First I'll address the last part of that statement. So far in this thread, I haven't provided any arguments regarding evolution itself. So once again, you are projecting some false status on me.

But you now speak of addressing "evolution itself". What is that exactly? Well, in Message 69 you describe "actual evolution" as:

Basically, evolution is what happens when life does what life does. There's nothing magical about it. If you've got populations of organisms living and reproducing, then evolution is happening. The moment that God had finished creating life, evolution would be happening. Even if God had chosen to get life started through natural processes such as described in abiogenesis, then as soon as that life or proto-life could reproduce then it would be evolving.

So, evolution is "what happens when life does what life does"? So profound. **snicker**
There's more? Oh goodie. "If you've got populations of organisms living and reproducing, then evolution is happening." Amazing! **guffaw**

Wow! And creationists cannot understand that?

Wait, there is more. Some good advice from the same message -

Creationists' main stock-in-trade is misunderstanding and misrepresenting evolution and all their claims "refuting" evolution are based on those misunderstandings and misrepresentations.
The better you understand what evolution really is, the less you will be deceived by those creationist arguments. And, if you are a creationist who wants to fight populations of organisms living and reproducing itself, then by understanding what evolution really is you will know to avoid using those false arguments and fighting those strawman caricatures, and instead be able to concentrate your efforts on actually addressing what happens when life does what life does and addressing its real problems, not the fake BS other creationists waste their time and efforts dishing out. Why waste your time and effort? Do something meaningful!

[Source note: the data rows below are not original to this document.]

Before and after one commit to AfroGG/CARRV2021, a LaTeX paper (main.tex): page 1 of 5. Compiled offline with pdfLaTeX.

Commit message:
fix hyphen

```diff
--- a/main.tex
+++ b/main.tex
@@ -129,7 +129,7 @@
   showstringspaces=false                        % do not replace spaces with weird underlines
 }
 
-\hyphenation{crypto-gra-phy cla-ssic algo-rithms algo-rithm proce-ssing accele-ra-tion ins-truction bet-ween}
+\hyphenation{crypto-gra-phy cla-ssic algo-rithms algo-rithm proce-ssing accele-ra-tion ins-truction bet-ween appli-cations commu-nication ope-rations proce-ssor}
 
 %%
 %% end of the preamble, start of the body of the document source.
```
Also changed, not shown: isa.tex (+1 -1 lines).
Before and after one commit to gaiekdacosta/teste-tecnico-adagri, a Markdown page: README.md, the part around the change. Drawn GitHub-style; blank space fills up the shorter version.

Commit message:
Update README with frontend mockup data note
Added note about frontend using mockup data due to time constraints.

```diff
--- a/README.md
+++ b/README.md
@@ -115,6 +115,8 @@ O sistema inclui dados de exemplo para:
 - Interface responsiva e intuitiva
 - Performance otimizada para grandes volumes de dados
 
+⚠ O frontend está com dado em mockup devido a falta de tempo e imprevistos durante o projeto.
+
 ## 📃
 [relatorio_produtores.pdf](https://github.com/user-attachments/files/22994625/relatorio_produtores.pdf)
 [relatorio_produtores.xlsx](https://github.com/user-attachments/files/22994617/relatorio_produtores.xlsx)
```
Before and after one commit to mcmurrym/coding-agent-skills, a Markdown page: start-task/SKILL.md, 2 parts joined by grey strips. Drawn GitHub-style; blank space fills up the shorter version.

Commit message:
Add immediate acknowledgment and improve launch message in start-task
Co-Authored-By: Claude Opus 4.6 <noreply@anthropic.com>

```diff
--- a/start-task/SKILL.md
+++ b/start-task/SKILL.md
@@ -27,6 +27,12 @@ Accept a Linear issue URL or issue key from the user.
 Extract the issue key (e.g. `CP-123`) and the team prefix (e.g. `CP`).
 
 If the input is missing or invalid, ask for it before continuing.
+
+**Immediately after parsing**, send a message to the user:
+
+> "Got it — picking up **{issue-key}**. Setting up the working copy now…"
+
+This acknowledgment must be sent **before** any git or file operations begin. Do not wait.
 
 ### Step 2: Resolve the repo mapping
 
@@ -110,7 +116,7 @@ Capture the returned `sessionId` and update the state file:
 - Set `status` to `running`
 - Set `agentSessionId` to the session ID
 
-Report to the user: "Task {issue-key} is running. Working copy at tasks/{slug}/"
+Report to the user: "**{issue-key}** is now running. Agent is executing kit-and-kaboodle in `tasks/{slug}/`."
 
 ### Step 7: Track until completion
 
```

OK. I'll admit I did a bit of creative editing on that last one. But it flow so much better now, don't ya think? LOL
----
And to round this out, I'll answer some questions posed a while back

dwise1 writes:

Now to return the favor, riddle me this!: Define what an "evolutionist" is!


Umm, OK. Lets type this in google..... and.....
{noun. a person who believes in or supports a theory of evolution, especially in biology. a person who supports a policy of gradual growth or development rather than sudden change or expansion.}
That seems fine to me.
I assume that you are familiar with that uniquely creationist term, "evolutionist", and would not be surprised to learn that you have often used it yourself.

Not really. I'm sure I've heard the term before and guessed as to it's meaning. But no, I have not used it often. As others have pointed out, it is a bit of an anachronistic and unneeded term.

So just exactly what is the definition? And how would you know to classify someone as an "evolutionist"? What are the other characteristics assigned to one who is an "evolutionist"?

See above for definition.
It's not a word I would normally use, but if I was forced to, I suppose you would classify an evolutionist as "a person who believes in or supports a theory of evolution, especially in biology". *shrug*
I have no idea what the other characteristics of an evolutionist would be. To find out, I suppose I would have to review some out of date websites from the 1990's.

Oh, and by the way, in case you haven't figured it out yet.....

I'm not a creationist.


This message is a reply to:
 Message 73 by dwise1, posted 04-22-2021 10:58 AM dwise1 has responded

Replies to this message:
 Message 76 by PaulK, posted 04-24-2021 6:13 AM WookieeB has not yet responded
 Message 77 by Phat, posted 04-24-2021 11:55 AM WookieeB has responded
 Message 80 by dwise1, posted 04-25-2021 12:11 AM WookieeB has not yet responded
 Message 81 by ringo, posted 04-25-2021 11:40 AM WookieeB has not yet responded
 Message 84 by dwise1, posted 04-25-2021 3:59 PM WookieeB has not yet responded

  
Newer Topic | Older Topic
Jump to:


Copyright 2001-2018 by EvC Forum, All Rights Reserved

™ Version 4.0 Beta
Innovative software from Qwixotic © 2021